In the projection we have assumed a 5% growth in the housing stock but a 25% improvement overall of energy efficiency delivered by high efficiency new homes and retrofit insulations of old dwellings. Then in our projection we eliminate oil and coal heating by substitution by heat pumps, 100% ground source (aka geothermal) as we prefer ground source to air source for a number of reasons including higher efficiencies (or coefficient of performance, COP), especially over a full year. In this model we have left natural gas as is, but this fuel particularly where it is a not a grid-connected gas boiler is also a target for replacement.
The results are of the projection are compelling. Although the demand for electricity (assumed from the grid but could also be in part behind-the-meter microgrid generation) increases 45%, because the electricity is decreasing in emissions intensity over time with more wind and solar generation, emissions are overall reduced by 75% through replacement of oil and coal.
Can this be delivered at costs that are competitive and affordable to the consumer? Yes.
While the installation costs of a ground source heat pump are higher than a natural gas boiler, the key driver of the lifetime cost (or levelized cost of energy, LCOE) is the price differential between natural gas and electricity. More on this issue in part 2, but the big point out for now is that currently in the UK electricity bears a much higher – more than 50 times higher – environmental and social obligation levy than gas. The graph above shows the impact of redistributing the 1.5p/KWh of the levy, currently added to electricity in Northern Ireland, to gas and oil. In the left-hand columns of each energy source is the LCOE for the system at current residential pricing of oil, gas and electricity. In the right-hand column is the equivalent LCOE with the environmental and social levy redistributed to gas and oil and deducted from electricity (think: a version of carbon pricing). With this equilibration of fuel/power costs the geothermal solution is now a third less in LCOE terms compared to natural gas, as well as one tenth the emissions.

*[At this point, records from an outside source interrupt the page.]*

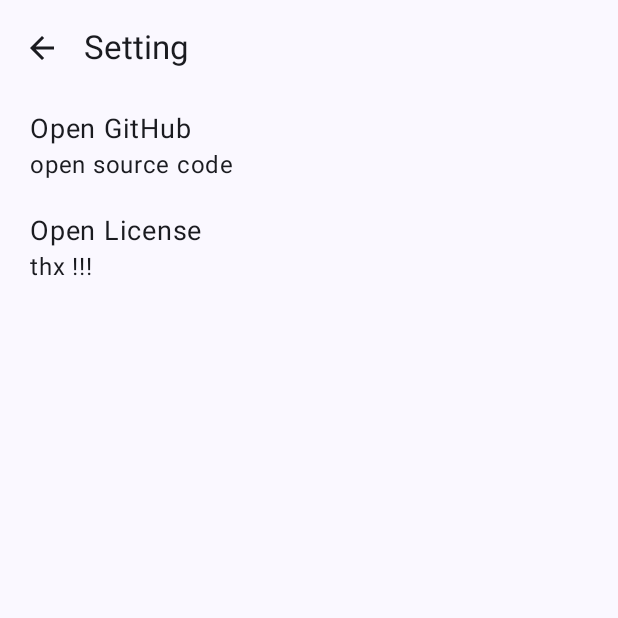
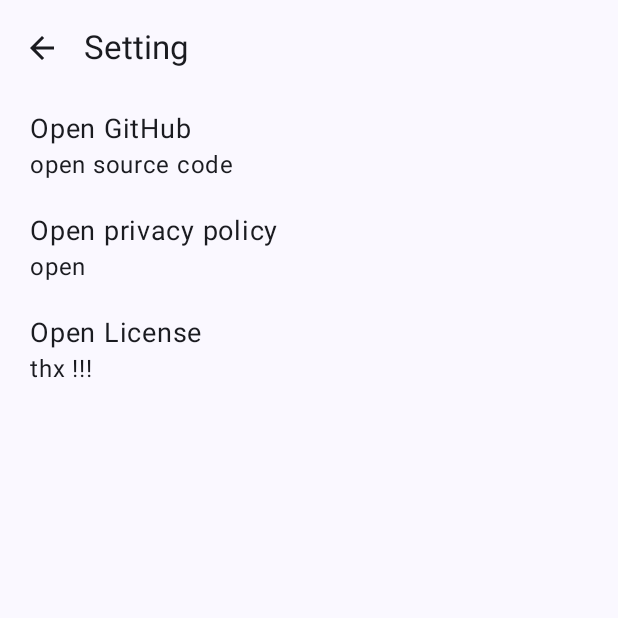
Before and after one commit to takusan23/HimariDroid, an Android app built with Jetpack Compose: the SettingScreen screen opened through its navigation route, on a phone screen of 412 x 824 dp, the top half of it. Run offline under Robolectric (Android 15) with nearby library versions, the phone set to English and light mode, and no system bars; 1 statement that could not run was skipped.

Commit message:
プライバシーポリシー導線

```diff
--- a/app/src/main/java/io/github/takusan23/himaridroid/ui/screen/SettingScreen.kt
+++ b/app/src/main/java/io/github/takusan23/himaridroid/ui/screen/SettingScreen.kt
@@ -23,6 +23,7 @@
 import io.github.takusan23.himaridroid.R
 
 private const val GITHUB_REPOSITORY_URL = "https://github.com/takusan23/HimariDroid"
+private const val PRIVACY_POLICY_URL = "https://github.com/takusan23/HimariDroid/blob/master/PRIVACY_POLICY.md"
 
 @OptIn(ExperimentalMaterial3Api::class)
 @Composable
@@ -59,6 +60,17 @@
             item {
                 SettingItem(
                     modifier = Modifier.fillMaxWidth(),
+                    title = stringResource(id = R.string.setting_open_privacy_policy_title),
+                    description = stringResource(id = R.string.setting_open_privacy_policy_description),
+                    onClick = {
+                        val intent = Intent(Intent.ACTION_VIEW, PRIVACY_POLICY_URL.toUri())
+                        context.startActivity(intent)
+                    }
+                )
+            }
+            item {
+                SettingItem(
+                    modifier = Modifier.fillMaxWidth(),
                     title = stringResource(id = R.string.setting_open_license_title),
                     description = stringResource(id = R.string.setting_open_license_description),
                     onClick = { onNavigate(NavigationPaths.License) }
--- a/app/src/main/res/values/strings.xml
+++ b/app/src/main/res/values/strings.xml
@@ -48,4 +48,6 @@
     <string name="codec_select_sheet_av1_webm_description">Same as AV1 + AAC + MP4, but the audio codec and container are different. If you want AV1 encoded videos in WebM format. If the extension MP4 is confusing, use this one.</string>
     <string name="code_select_sheet_title">Codec (video/audio)/container format settings</string>
     <string name="code_select_sheet_select_button">Codec container selection</string>
+    <string name="setting_open_privacy_policy_title">Open privacy policy</string>
+    <string name="setting_open_privacy_policy_description">open</string>
 </resources>
```
Also changed, not shown: 2 other files.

Industrial processes and large buildings
CAUSEWAYGT is focused on using geothermal energy to decarbonise heating and cooling of large commercial facilities and industrial processes. In the model depicted above for industrial heat in Northern Ireland, we have taken a similar approach as residential to the projection to 2030. We first grew industrial capacity by 5% but improved efficiency by 25%. Then we replaced oil and coal combustion with 25% biofuels and 75% geothermal heat pumps. We’ll get into the technology hurdles some more in part 2, but the simple assumption we made is that biofuels would be retained for the highest temperature processes (>150 ºC, there may be a role for hydrogen here too as an energy vector), and geothermal heat pumps would take care of the rest. Currently, geothermal technology is more than able to deal with heating and cooling below 80 ºC, even for tens of MW scale. CAUSEWAYGT is working hard on the development and deployment of technology that will deliver up to 140 ºC process heat and steam from modest geothermal sources.

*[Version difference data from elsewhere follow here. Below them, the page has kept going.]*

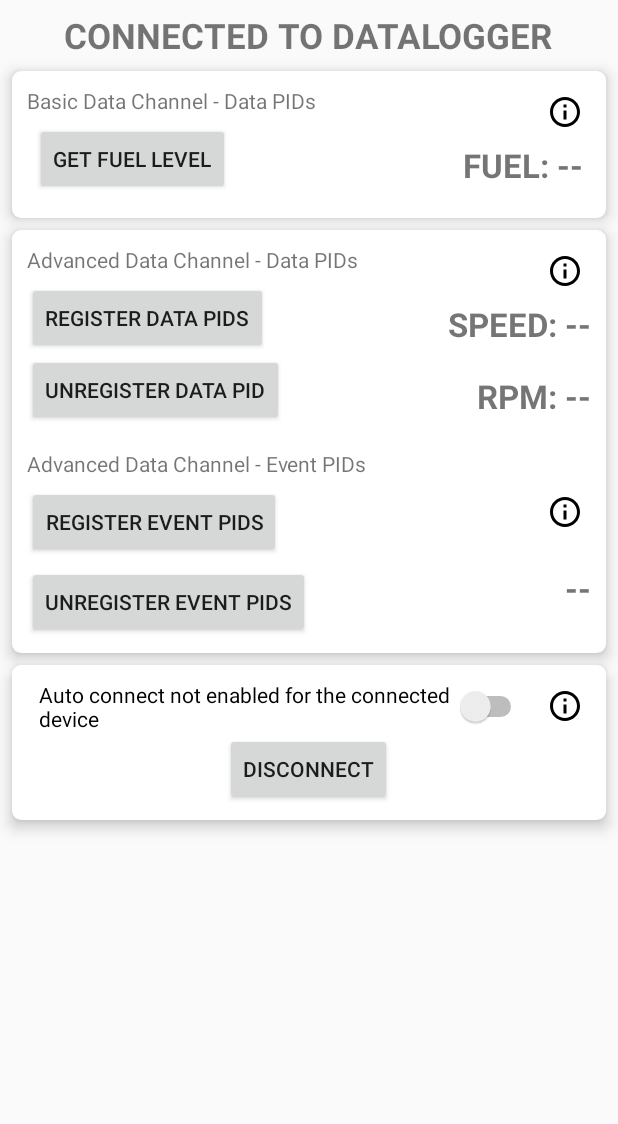
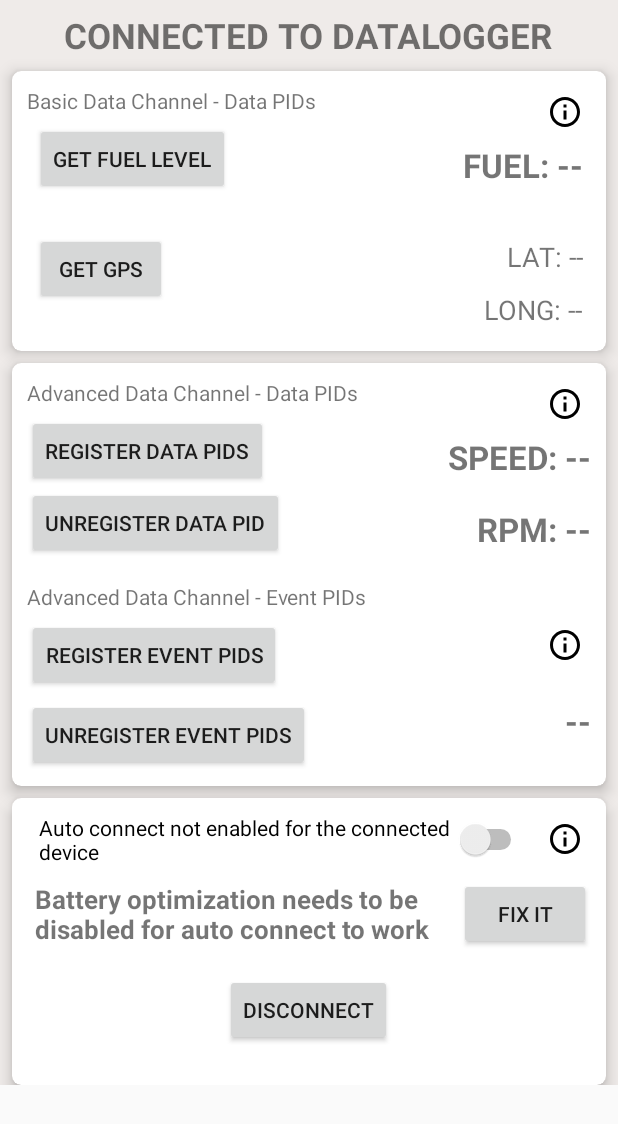
Before and after one commit to danlawinc/smartconnectsdk-android-sample-app, an Android app: the ConnectedActivity screen opened directly, with no data from a screen before it, on a phone screen of 412 x 824 dp. Shown: the top 1124 px of the screen. Run offline under Robolectric (Android 15) with nearby library versions, the phone set to English and light mode, and no system bars; our stand-ins replace EventBus; libraries missing offline, so code that uses them is left out: com.danlaw.smartconnectsdk; 6 statements that could not run were skipped.

Commit message:
added gps and battery optimization message

```diff
--- a/app/src/main/res/layout/activity_connected.xml
+++ b/app/src/main/res/layout/activity_connected.xml
@@ -1,10 +1,14 @@
 <?xml version="1.0" encoding="utf-8"?>
-<RelativeLayout xmlns:android="http://schemas.android.com/apk/res/android"
-    xmlns:app="http://schemas.android.com/apk/res-auto"
+<ScrollView
+    xmlns:android="http://schemas.android.com/apk/res/android"
     xmlns:tools="http://schemas.android.com/tools"
     android:layout_width="match_parent"
-    android:layout_height="match_parent"
-    app:cardBackgroundColor="@color/white"
+    android:layout_height="match_parent">
+<RelativeLayout
+    xmlns:app="http://schemas.android.com/apk/res-auto"
+    android:layout_width="match_parent"
+    android:layout_height="wrap_content"
+    android:background="@color/white"
     tools:context="com.danlaw.smartconnect.sdk.sampleapp.activity.ConnectedActivity">
 
     <TextView
@@ -18,7 +22,7 @@
         android:textSize="23sp"
         android:textStyle="bold" />
 
-    <android.support.v7.widget.CardView
+    <androidx.cardview.widget.CardView
         android:id="@+id/cardView2"
         android:layout_width="match_parent"
         android:layout_height="wrap_content"
@@ -50,11 +54,16 @@
                 android:padding="5dp"
                 app:srcCompat="@drawable/ic_info_outline_black_24dp" />
 
+            <RelativeLayout
+                android:layout_width="match_parent"
+                android:layout_height="wrap_content"
+                android:id="@+id/fuelContainer"
+                android:layout_below="@+id/basicString">
+
                 <Button
                     android:id="@+id/basicButton"
                     android:layout_width="wrap_content"
                     android:layout_height="wrap_content"
-                android:layout_below="@+id/basicString"
                     android:layout_margin="5dp"
                     android:onClick="onBasicRequestClicked"
                     android:text="Get Fuel Level" />
@@ -71,9 +80,46 @@
                     android:textStyle="bold" />
             </RelativeLayout>
 
-    </android.support.v7.widget.CardView>
+            <RelativeLayout
+                android:layout_width="match_parent"
+                android:layout_height="wrap_content"
+                android:id="@+id/gpsContainer"
+                android:layout_below="@+id/fuelContainer">
 
-    <android.support.v7.widget.CardView
+                <Button
+                    android:id="@+id/gpsButton"
+                    android:layout_width="wrap_content"
+                    android:layout_height="wrap_content"
+                    android:layout_margin="5dp"
+                    android:layout_centerVertical="true"
+                    android:onClick="onGPSClicked"
+                    android:text="Get GPS" />
+
+                <TextView
+                    android:id="@+id/latValue"
+                    android:layout_width="wrap_content"
+                    android:layout_height="wrap_content"
+                    android:layout_alignBottom="@+id/gpsButton"
+                    android:layout_alignParentEnd="true"
+                    android:layout_margin="5dp"
+                    android:text="LAT: --"
+                    android:textSize="18sp"/>
+
+                <TextView
+                    android:id="@+id/longValue"
+                    android:layout_width="wrap_content"
+                    android:layout_height="wrap_content"
+                    android:layout_below="@+id/latValue"
+                    android:layout_alignParentEnd="true"
+                    android:layout_margin="5dp"
+                    android:text="LONG: --"
+                    android:textSize="18sp" />
+            </RelativeLayout>
+        </RelativeLayout>
+
+    </androidx.cardview.widget.CardView>
+
+    <androidx.cardview.widget.CardView
         android:id="@+id/cardView4"
         android:layout_width="match_parent"
         android:layout_height="wrap_content"
@@ -196,9 +242,9 @@
                 android:textSize="22sp"
                 android:textStyle="bold" />
         </RelativeLayout>
-    </android.support.v7.widget.CardView>
+    </androidx.cardview.widget.CardView>
 
-    <android.support.v7.widget.CardView
+    <androidx.cardview.widget.CardView
         android:layout_width="match_parent"
         android:layout_height="wrap_content"
         android:layout_below="@+id/cardView4"
@@ -236,15 +282,43 @@
                 android:checked="false"
                 tools:checked="false" />
 
+                <LinearLayout
+                    android:id="@+id/batteryOptimizationContainer"
+                    android:layout_below="@+id/favSwitch"
+                    android:layout_width="match_parent"
+                    android:layout_marginTop="8dp"
+                    android:layout_height="wrap_content"
+                    android:gravity="center"
+                    android:orientation="horizontal">
+
+                    <TextView
+                        android:id="@+id/autoConnectBatteryHelp"
+                        android:layout_width="0dp"
+                        android:layout_height="wrap_content"
+                        android:layout_weight="2"
+                        android:paddingStart="5dp"
+                        android:paddingEnd="5dp"
+                        android:text="Battery optimization needs to be disabled for auto connect to work"
+                        android:textSize="17sp"
+                        android:textStyle="bold" />
+
                     <Button
                         android:layout_width="wrap_content"
                         android:layout_height="wrap_content"
-                android:layout_below="@id/favSwitch"
+                        android:onClick="onBatteryOptimizationClicked"
+                        android:text="Fix it" />
+
+                </LinearLayout>
+
+            <Button
+                android:layout_width="wrap_content"
+                android:layout_height="wrap_content"
+                android:layout_below="@id/batteryOptimizationContainer"
                 android:layout_centerHorizontal="true"
-                android:layout_marginStart="8dp"
-                android:layout_marginEnd="8dp"
+                android:layout_margin="16dp"
                 android:onClick="onDisconnectClicked"
                 android:text="Disconnect" />
         </RelativeLayout>
-    </android.support.v7.widget.CardView>
+    </androidx.cardview.widget.CardView>
 </RelativeLayout>
+</ScrollView>
```
Lines whose indentation alone changed are shown as unchanged.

Like residential heating, the prize in industry and commercial is large. We can decarbonise heat using Northern Ireland’s locally sourced energy resources in cost competitive ways that also increases energy security by relieving dependency on foreign, imported fossil fuels.

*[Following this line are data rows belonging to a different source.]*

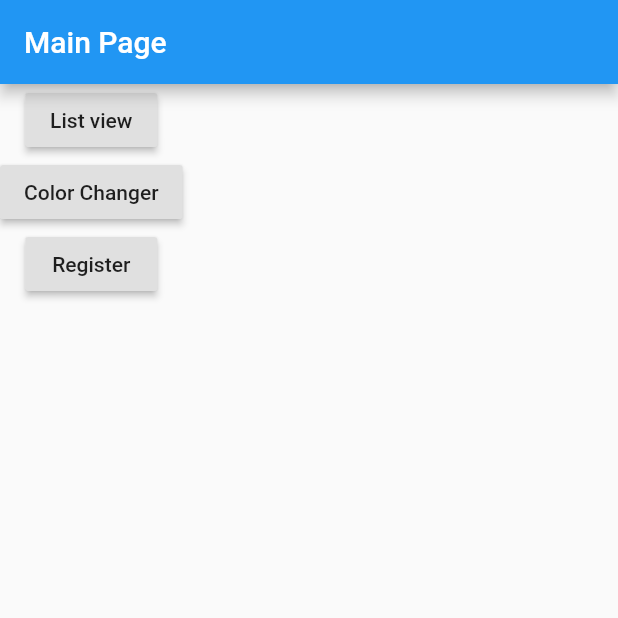
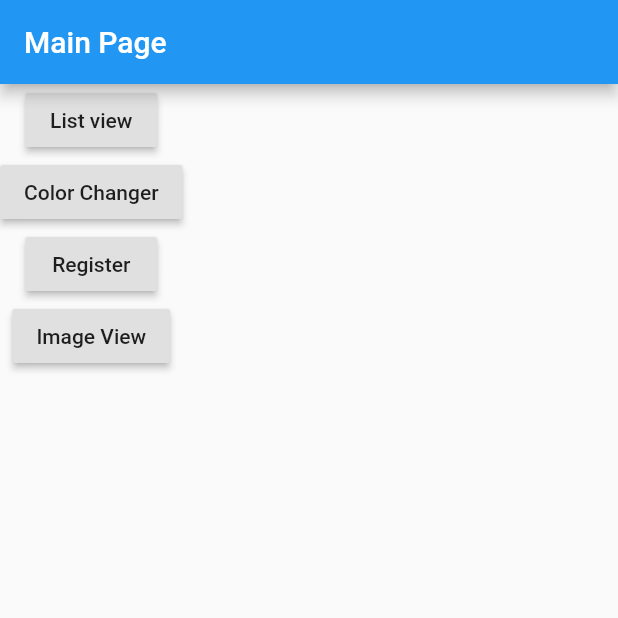
Before and after one commit to samialfattani/Tiger, a Flutter app: the screen it shows after launch, on a phone screen of 412 x 824 dp, the top half of it. Run offline on Flutter 3.47's test engine with Material 2 defaults, Android fonts, the phone set to English and light mode, and no system bars.

```diff
--- a/lib/HomeScreen.dart
+++ b/lib/HomeScreen.dart
@@ -27,6 +27,10 @@ class _State extends State<HomeScreen> {
               onPressed: () => Navigator.pushNamed(context, '/Register' ), //by yazeed
               child: new Text('Register')
               ),
+            new RaisedButton(
+              onPressed: () => Navigator.pushNamed(context, '/imageView' ), //by Sami
+              child: new Text('Image View')
+              ),
 
 
           ],)
--- a/lib/main.dart
+++ b/lib/main.dart
@@ -4,6 +4,7 @@ import 'list_with_stateless.dart';
 import 'HomeScreen.dart';
 import 'color_changer.dart';
 import 'register.dart';
+import 'image_view.dart';
 
 void main() =>  runApp(MyApp());
 
@@ -22,6 +23,7 @@ class MyApp extends StatelessWidget
         '/ButtomBar':(BuildContext context) => new MyList(),
         '/ColorChanger':(BuildContext context) => new ColorChanger(),
         '/Register':(BuildContext context) => new InnerHome(),
+        '/imageView':(BuildContext context) => new ImageView(),
       },
     );
   } // Widget
--- a/lib/register.dart
+++ b/lib/register.dart
@@ -69,7 +69,8 @@ class InnerHome extends StatelessWidget {
   }
 }
 
-class SignUp extends StatelessWidget {
+class SignUp extends StatelessWidget
+{
 
   bool isSwitched = false;
   @override
--- a/pubspec.yaml
+++ b/pubspec.yaml
@@ -28,6 +28,7 @@ dependencies:
   # The following adds the Cupertino Icons font to your application.
   # Use with the CupertinoIcons class for iOS style icons.
   cupertino_icons: ^1.0.0
+  http: ^0.12.2
 
 dev_dependencies:
   flutter_test:
@@ -45,9 +46,8 @@ flutter:
   uses-material-design: true
 
   # To add assets to your application, add an assets section, like this:
-  # assets:
-  #   - images/a_dot_burr.jpeg
-  #   - images/a_dot_ham.jpeg
+assets:
+  - images/bears.png
 
   # An image asset can refer to one or more resolution-specific "variants", see
   # https://flutter.dev/assets-and-images/#resolution-aware.
```
Also changed, not shown: lib/image_view.dart (added, +21 -0 lines), images/bears.png (added), pubspec.lock.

The benefits to Northern Ireland and other regions and countries that take this approach go beyond meeting emissions targets. Northern Ireland has the natural resources and the human capital to underpin the deployment of an affordable, clean and secure energy system. Not only the construction and operation of such a system be a boost for local employment, an economy underpinned by such an energy system will be attractive to outside investment from companies keen to decarbonise their whole operation and supply chain including their energy.